═════ INPUT DATA

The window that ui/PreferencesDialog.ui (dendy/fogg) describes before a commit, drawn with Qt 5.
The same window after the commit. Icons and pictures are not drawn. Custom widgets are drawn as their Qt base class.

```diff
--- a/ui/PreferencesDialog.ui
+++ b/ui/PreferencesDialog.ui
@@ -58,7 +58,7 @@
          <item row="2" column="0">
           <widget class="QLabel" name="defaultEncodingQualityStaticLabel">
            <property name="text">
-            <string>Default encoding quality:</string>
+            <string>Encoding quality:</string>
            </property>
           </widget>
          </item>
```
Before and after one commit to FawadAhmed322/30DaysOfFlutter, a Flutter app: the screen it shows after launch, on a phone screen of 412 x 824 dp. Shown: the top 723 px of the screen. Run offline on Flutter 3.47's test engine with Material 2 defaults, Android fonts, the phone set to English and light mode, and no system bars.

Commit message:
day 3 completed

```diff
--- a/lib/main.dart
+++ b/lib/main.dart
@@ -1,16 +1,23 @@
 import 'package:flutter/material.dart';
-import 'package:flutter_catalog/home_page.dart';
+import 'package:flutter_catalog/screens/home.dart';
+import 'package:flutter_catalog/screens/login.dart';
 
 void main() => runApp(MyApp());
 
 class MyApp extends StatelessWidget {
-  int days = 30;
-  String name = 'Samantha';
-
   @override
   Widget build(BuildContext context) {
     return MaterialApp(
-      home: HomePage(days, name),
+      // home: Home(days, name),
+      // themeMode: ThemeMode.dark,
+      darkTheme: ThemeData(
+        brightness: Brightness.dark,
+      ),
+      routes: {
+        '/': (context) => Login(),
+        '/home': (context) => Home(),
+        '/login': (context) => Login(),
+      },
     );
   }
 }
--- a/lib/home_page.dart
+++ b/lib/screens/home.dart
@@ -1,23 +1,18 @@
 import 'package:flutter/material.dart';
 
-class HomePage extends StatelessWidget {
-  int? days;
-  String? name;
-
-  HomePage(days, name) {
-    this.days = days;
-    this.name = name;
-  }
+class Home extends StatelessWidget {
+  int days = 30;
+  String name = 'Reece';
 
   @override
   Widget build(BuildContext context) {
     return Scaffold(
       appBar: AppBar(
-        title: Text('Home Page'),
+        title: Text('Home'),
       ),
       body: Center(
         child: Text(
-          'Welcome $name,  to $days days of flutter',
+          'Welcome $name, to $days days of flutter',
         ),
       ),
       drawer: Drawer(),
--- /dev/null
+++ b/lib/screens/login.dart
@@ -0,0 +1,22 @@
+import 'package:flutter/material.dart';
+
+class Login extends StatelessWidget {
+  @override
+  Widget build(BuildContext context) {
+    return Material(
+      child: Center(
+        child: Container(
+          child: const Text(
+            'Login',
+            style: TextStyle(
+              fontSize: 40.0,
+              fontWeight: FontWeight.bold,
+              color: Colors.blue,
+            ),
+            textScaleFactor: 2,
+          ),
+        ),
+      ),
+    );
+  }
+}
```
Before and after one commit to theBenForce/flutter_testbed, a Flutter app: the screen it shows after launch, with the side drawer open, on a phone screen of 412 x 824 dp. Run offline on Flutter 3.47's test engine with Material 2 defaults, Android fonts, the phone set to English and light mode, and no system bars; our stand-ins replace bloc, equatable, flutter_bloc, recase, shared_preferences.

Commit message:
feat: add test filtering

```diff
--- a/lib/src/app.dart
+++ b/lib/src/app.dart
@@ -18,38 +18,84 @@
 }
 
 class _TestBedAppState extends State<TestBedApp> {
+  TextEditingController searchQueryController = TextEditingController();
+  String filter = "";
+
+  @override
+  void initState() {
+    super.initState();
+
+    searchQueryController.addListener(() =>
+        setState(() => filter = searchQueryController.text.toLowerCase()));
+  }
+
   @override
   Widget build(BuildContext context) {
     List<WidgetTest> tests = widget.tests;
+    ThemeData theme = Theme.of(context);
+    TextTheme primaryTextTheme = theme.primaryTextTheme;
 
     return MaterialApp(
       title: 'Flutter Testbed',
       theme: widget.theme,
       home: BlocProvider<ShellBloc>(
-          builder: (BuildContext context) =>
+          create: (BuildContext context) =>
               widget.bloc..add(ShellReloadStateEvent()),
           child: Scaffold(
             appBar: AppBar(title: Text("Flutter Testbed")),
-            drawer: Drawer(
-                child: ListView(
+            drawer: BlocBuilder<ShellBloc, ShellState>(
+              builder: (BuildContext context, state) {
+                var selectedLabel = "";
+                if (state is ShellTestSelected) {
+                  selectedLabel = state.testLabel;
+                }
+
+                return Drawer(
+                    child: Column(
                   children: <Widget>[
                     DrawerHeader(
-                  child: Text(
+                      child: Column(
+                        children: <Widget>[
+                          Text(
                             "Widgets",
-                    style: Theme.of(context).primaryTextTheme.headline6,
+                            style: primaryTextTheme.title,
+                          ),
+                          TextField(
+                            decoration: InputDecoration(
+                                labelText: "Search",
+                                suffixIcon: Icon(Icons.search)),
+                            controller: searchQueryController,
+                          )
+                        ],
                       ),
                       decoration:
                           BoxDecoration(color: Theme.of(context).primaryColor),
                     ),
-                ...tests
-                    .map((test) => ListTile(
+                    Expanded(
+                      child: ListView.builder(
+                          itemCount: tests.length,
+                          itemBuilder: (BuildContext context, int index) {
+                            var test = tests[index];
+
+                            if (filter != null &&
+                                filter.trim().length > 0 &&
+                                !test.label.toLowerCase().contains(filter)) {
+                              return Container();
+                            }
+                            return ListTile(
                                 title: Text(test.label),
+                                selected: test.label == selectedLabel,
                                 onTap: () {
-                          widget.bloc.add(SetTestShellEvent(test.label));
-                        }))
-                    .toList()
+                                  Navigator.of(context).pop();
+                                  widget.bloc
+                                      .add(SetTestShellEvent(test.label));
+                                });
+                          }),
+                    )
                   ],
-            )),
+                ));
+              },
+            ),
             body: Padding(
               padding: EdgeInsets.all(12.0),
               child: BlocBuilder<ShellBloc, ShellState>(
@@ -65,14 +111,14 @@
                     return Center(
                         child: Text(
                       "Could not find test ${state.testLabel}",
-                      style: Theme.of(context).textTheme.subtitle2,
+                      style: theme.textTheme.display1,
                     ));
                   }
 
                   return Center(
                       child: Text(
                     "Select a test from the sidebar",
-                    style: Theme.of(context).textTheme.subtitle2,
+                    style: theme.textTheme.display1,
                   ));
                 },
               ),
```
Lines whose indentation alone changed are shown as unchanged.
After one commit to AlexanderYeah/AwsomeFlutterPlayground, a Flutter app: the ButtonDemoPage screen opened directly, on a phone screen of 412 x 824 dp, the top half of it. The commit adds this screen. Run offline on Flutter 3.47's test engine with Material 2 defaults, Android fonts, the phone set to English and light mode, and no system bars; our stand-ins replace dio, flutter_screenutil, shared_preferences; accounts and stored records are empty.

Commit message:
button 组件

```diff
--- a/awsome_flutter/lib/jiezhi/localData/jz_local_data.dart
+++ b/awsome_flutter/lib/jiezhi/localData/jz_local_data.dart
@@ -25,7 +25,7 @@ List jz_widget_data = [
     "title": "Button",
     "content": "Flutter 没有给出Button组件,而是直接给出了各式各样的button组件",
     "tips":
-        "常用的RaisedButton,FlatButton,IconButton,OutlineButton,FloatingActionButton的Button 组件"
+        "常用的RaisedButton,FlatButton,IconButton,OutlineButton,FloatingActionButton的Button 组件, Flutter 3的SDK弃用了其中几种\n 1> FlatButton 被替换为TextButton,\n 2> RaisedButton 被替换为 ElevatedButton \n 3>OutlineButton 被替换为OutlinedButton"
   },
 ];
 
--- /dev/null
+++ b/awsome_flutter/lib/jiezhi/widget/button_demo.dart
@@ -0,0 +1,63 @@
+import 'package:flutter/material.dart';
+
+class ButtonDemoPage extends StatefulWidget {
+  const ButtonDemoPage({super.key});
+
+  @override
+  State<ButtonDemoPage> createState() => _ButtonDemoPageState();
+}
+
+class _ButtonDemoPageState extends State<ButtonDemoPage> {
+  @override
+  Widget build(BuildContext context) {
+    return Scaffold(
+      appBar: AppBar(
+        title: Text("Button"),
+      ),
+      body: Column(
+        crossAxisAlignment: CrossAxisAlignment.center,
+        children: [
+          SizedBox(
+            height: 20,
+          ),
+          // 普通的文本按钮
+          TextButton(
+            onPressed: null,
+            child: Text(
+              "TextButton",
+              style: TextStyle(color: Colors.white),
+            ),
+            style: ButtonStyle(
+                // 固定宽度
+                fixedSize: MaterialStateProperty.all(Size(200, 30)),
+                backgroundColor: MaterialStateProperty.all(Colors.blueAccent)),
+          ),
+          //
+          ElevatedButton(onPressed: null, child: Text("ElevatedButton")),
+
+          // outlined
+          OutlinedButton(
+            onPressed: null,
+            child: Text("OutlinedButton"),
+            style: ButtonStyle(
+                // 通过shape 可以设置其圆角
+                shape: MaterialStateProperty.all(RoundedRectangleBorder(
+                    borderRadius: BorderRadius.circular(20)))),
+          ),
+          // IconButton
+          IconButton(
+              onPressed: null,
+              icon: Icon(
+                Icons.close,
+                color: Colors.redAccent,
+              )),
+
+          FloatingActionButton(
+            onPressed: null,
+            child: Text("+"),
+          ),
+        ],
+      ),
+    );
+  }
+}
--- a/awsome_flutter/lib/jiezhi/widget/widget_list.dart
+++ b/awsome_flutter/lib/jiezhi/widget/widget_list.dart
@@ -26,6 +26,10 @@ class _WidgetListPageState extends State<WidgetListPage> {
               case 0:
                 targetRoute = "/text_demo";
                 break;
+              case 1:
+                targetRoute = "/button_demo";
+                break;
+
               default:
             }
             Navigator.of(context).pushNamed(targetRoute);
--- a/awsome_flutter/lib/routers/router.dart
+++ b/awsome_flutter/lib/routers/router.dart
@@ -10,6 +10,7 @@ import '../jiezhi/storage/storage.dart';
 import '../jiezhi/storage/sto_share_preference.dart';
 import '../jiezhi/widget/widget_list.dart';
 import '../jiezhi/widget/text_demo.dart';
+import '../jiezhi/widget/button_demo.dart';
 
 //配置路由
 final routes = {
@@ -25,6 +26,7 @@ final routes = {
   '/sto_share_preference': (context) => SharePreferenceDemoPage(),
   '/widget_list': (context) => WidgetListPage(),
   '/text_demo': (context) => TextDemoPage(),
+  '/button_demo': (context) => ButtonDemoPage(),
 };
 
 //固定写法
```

══════════

◆ PROBLEM REQUIREMENTS
Copy out every line of the entries where the string "jiezhi" shows up.

◆ TASK ANSWER
--- a/awsome_flutter/lib/jiezhi/localData/jz_local_data.dart
+++ b/awsome_flutter/lib/jiezhi/localData/jz_local_data.dart
+++ b/awsome_flutter/lib/jiezhi/widget/button_demo.dart
--- a/awsome_flutter/lib/jiezhi/widget/widget_list.dart
+++ b/awsome_flutter/lib/jiezhi/widget/widget_list.dart
@@ -10,6 +10,7 @@ import '../jiezhi/storage/storage.dart';
 import '../jiezhi/storage/sto_share_preference.dart';
 import '../jiezhi/widget/widget_list.dart';
 import '../jiezhi/widget/text_demo.dart';
+import '../jiezhi/widget/button_demo.dart';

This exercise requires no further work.